Exercise: The reply must contain all of the records, unchanged.

Records for this task:
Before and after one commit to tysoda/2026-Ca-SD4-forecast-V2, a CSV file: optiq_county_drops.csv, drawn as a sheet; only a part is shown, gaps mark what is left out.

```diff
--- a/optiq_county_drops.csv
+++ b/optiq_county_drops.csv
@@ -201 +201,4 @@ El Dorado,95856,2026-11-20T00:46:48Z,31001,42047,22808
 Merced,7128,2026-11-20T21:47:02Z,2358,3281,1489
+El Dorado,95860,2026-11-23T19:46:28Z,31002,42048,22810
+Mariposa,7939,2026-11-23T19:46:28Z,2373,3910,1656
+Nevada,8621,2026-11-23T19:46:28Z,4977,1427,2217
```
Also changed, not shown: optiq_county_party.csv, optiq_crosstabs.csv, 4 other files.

Output below:
Before and after one commit to tysoda/2026-Ca-SD4-forecast-V2, a CSV file: optiq_county_drops.csv, drawn as a sheet; only a part is shown, gaps mark what is left out.

```diff
--- a/optiq_county_drops.csv
+++ b/optiq_county_drops.csv
@@ -201 +201,4 @@ El Dorado,95856,2026-11-20T00:46:48Z,31001,42047,22808
 Merced,7128,2026-11-20T21:47:02Z,2358,3281,1489
+El Dorado,95860,2026-11-23T19:46:28Z,31002,42048,22810
+Mariposa,7939,2026-11-23T19:46:28Z,2373,3910,1656
+Nevada,8621,2026-11-23T19:46:28Z,4977,1427,2217
```
Also changed, not shown: optiq_county_party.csv, optiq_crosstabs.csv, 4 other files.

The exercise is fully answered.